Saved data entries

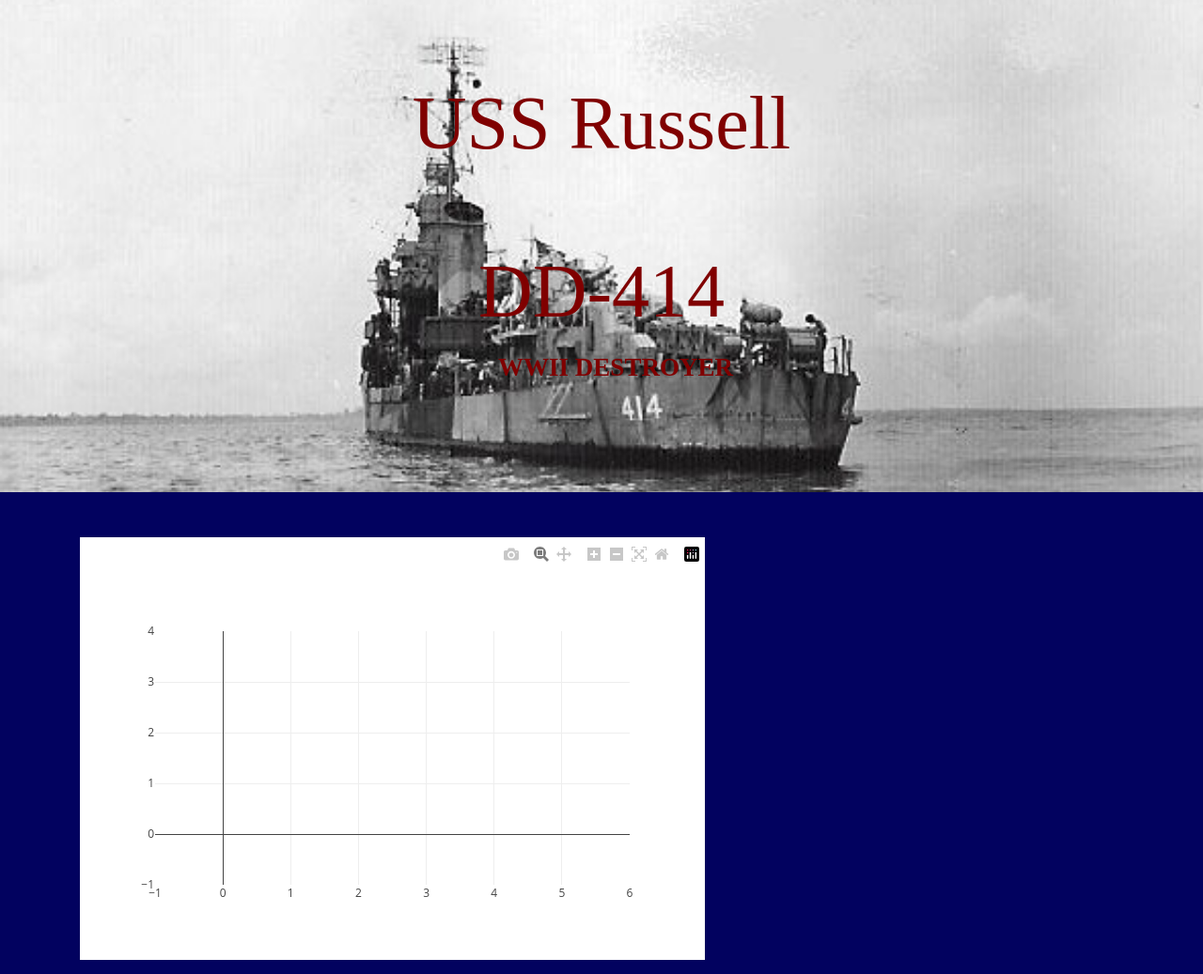
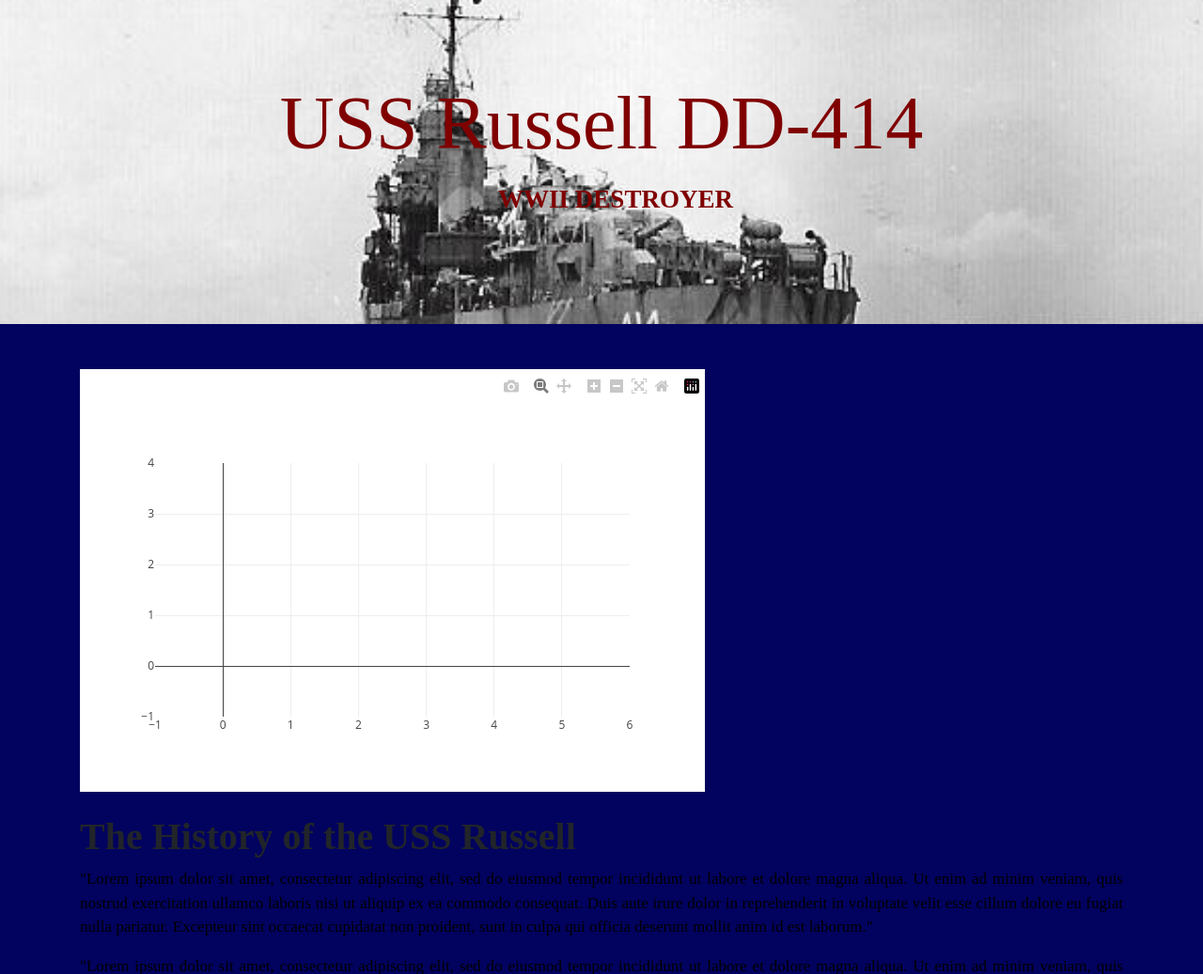
Before and after one commit to DMVance/USS-Russell-DD-414-WWII-App, a Flask app: template templates/index.html in a window 1280 px wide. Shown: the top 1037 px of the page at 94% size. Run offline with Flask 2, Linux system fonts and the light colour scheme; the template is opened without the code that fills it, so the values that code supplies are empty; parts of the project's set-up code (start-up, migrations or seed data) failed here and were passed over; some libraries are stand-ins or nearby versions; some web fonts are replaced.

Commit message:
minor text edits to titles

```diff
--- a/templates/parent.html
+++ b/templates/parent.html
@@ -20,8 +20,7 @@
     <body>
 
         <div class="header">
-            <h1 class="main-title">USS Russell</h1>
-            <h1 class="main-title">DD-414</h1>
+            <h1 class="main-title">USS Russell DD-414</h1>
             <nav class ="navigation">
                 <ul>
                     <li class="nav-list"><a href="{{ url_for('index') }}">WWII Destroyer</a></li>
```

[What you have to do]
Every record above must be repeated exactly, with the pictures dropped.

[Answer box]
Before and after one commit to DMVance/USS-Russell-DD-414-WWII-App, a Flask app: template templates/index.html in a window 1280 px wide. Shown: the top 1037 px of the page at 94% size. Run offline with Flask 2, Linux system fonts and the light colour scheme; the template is opened without the code that fills it, so the values that code supplies are empty; parts of the project's set-up code (start-up, migrations or seed data) failed here and were passed over; some libraries are stand-ins or nearby versions; some web fonts are replaced.

Commit message:
minor text edits to titles

```diff
--- a/templates/parent.html
+++ b/templates/parent.html
@@ -20,8 +20,7 @@
     <body>
 
         <div class="header">
-            <h1 class="main-title">USS Russell</h1>
-            <h1 class="main-title">DD-414</h1>
+            <h1 class="main-title">USS Russell DD-414</h1>
             <nav class ="navigation">
                 <ul>
                     <li class="nav-list"><a href="{{ url_for('index') }}">WWII Destroyer</a></li>
```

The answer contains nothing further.